By the late 1970s and 1980s the Alokesh “Bappi” Lahiri revolution had India in its grasp. Here was a doctrine that was amoral in the true sense of the word: it did not matter where something came from. What mattered was where it went. What mattered was how something could be used to hold the audience in thrall. The confidence and innovation of India’s foreign policy in the 1980s was wrongly attributed to the Rajiv Gandhi age. In reality, Mr Gandhi and his team were heavily inspired by the Bappi Lahiri doctrine—they were undaunted by the “not invented here” syndrome at a time when it was perhaps at its strongest. In a sense the Rajiv Gandhi team, like Mr Lahiri himself, was comprised of people with a solid pedigree in the classical, yet with a pulse on the modern. Like Mr Lahiri, they were often ahead of their times. [The Ilaiyaraja doctrine, meanwhile, quietly and unthreateningly expanded Indian influence in the Indian Ocean region.]

Isolated Anand-Milind’s and Raam-Laxman’s couldn’t rescue Indian foreign policy from the backlash against the Bappi Lahiri doctrine in the final years of the 80s. The murky Nadeem-Shravan business exposed the inroads organised crime-terrorism nexus had made into the country. Until A R Rahman arrived on the scene with a doctrine for the post-cold war world, there was generally a sense of drift. It was Mr Rahman who inspired a new confidence, bolstered by an India shedding many of its shibboleths—the economic and the political. The Rahman doctrine pointed towards new possibilities arising from globalisation; that not only could India hold its own, it could even shape—albeit in a limited sense—global developments.

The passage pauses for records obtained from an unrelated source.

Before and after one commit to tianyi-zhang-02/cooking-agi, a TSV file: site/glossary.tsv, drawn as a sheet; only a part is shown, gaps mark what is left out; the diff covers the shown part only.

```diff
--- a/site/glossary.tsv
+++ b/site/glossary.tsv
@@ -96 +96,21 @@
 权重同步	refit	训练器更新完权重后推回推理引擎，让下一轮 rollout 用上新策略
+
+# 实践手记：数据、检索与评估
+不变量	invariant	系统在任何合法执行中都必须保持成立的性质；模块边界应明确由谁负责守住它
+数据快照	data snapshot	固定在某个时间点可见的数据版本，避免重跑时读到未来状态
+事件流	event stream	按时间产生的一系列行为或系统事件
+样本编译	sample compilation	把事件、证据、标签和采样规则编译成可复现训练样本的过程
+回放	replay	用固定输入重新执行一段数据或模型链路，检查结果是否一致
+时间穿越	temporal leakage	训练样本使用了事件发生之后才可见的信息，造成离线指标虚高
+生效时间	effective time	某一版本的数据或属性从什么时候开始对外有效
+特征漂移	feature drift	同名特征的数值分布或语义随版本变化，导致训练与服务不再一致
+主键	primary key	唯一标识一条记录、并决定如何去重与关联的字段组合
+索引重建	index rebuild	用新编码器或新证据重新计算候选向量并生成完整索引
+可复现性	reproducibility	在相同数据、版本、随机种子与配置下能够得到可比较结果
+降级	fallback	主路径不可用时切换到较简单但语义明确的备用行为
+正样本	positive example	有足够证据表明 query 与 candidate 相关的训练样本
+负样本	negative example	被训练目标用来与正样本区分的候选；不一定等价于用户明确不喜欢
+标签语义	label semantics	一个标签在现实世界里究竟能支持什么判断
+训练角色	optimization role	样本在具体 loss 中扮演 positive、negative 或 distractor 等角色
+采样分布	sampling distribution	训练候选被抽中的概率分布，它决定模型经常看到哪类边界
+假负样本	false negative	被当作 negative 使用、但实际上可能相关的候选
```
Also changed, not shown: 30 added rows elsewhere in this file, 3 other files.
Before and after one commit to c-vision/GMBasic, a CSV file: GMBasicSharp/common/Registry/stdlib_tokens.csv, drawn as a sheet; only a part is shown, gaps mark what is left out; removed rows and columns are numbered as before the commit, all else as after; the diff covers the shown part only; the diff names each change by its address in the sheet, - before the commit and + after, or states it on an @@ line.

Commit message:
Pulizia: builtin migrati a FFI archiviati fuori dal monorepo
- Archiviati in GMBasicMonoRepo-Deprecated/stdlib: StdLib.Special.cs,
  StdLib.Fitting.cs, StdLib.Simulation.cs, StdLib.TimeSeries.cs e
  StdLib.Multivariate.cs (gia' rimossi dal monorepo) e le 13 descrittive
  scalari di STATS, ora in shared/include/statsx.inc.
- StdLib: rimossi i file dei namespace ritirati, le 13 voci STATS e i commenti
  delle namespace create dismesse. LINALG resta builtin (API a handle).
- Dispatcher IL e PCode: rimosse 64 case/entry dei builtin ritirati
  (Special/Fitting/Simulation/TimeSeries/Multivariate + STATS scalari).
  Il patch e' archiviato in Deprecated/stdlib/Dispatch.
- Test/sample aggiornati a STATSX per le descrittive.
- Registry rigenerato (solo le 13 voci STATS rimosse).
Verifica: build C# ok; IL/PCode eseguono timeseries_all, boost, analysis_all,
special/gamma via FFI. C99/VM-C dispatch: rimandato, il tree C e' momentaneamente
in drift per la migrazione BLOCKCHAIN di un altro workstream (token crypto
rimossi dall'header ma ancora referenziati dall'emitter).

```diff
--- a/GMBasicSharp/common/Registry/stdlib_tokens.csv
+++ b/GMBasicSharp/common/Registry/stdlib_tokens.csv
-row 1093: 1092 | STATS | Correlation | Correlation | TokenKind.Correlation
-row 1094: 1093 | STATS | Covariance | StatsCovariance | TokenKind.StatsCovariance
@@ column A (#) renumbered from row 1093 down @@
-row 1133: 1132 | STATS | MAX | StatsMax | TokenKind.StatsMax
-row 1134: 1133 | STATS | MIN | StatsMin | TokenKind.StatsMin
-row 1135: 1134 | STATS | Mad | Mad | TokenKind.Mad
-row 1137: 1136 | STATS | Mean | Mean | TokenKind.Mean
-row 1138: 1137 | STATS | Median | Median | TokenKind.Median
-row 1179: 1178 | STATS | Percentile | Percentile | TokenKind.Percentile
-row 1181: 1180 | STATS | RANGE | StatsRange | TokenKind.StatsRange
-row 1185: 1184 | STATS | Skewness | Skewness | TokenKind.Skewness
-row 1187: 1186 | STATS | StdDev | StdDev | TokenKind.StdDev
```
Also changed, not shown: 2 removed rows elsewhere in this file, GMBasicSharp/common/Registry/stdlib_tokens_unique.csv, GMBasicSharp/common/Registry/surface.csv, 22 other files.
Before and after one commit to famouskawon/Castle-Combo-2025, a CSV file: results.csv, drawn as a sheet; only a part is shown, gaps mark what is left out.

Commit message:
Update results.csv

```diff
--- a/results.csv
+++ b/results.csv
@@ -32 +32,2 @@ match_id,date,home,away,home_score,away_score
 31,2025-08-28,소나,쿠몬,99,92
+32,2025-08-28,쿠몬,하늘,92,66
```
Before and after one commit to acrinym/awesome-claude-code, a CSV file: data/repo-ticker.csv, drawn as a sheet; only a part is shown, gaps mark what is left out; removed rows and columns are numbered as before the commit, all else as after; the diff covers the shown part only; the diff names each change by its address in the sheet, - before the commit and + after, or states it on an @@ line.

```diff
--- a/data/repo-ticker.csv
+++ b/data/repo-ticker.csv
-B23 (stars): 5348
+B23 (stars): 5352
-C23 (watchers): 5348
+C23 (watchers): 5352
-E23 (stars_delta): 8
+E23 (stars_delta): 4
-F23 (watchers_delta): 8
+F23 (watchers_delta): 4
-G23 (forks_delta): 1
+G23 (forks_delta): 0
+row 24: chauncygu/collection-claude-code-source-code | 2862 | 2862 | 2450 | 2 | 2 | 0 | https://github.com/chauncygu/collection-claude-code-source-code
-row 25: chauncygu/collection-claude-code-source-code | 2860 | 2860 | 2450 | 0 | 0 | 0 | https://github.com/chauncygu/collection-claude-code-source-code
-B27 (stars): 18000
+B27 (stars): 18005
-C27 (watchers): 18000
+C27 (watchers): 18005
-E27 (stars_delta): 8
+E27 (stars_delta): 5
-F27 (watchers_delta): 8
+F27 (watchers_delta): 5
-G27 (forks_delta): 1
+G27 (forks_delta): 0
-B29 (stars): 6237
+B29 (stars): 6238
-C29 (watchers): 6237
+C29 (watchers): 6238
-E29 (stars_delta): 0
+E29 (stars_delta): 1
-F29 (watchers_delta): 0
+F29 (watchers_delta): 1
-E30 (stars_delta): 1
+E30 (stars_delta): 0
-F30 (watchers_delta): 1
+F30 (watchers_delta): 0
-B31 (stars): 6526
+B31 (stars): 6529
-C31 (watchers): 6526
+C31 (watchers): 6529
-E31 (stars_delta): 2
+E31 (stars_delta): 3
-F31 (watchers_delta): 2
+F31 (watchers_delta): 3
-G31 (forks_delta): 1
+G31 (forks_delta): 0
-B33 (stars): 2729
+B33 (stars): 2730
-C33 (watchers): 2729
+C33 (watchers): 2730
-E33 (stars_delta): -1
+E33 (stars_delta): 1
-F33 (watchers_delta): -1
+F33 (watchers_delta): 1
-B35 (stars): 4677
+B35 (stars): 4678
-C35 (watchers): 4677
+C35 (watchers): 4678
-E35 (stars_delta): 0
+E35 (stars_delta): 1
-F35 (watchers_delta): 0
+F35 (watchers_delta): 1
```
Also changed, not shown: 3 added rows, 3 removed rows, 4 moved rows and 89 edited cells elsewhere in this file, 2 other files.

The zenith of the Rahman doctrine was India’s emergence as a nuclear power.

While the Rahman doctrine still animates much of Indian foreign policy, it also empowered several innovative doctrines: from Shankar-Ehsaan-Loy’s sophisticated coalitional cosmopolitanism, to the popularisation of Indian folk music through the specialist device of item numbers, and to the dogmatic, relentless nasality of Himesh Reshammiya. The definitive post-Rahman doctrine is still a work in progress: but it is abundantly clear that all these schools both advocate and reflect an India spreading its influence far from its own shores. If Shankar-Ehsaan-Loy is about embracing globalisation and expanding India’s soft power, it is Himesh Reshammiya that stands for a more than minimum credible deterrence. Between the two they allow a thousand home-grown item numbers to flourish.

The attitude towards item numbers, perhaps, best demonstrates the attitudes towards realism. At one time item numbers were almost solely picturised on Helen, an actress who was always The Vamp. Today item numbers are picturised on the hottest stars, and doing an item number well is often a ticket to fame and fortune. In Helen’s days, the item number was seen as a necessary evil and projected as immoral. Today it is mostly celebrated. Yet, even today, item numbers constitute only five minutes of the entire 30 minute album, suggesting that there are limits to the acceptance of realist prescriptions in the foreign policy mix. That may well be the lesson for students of foreign policy.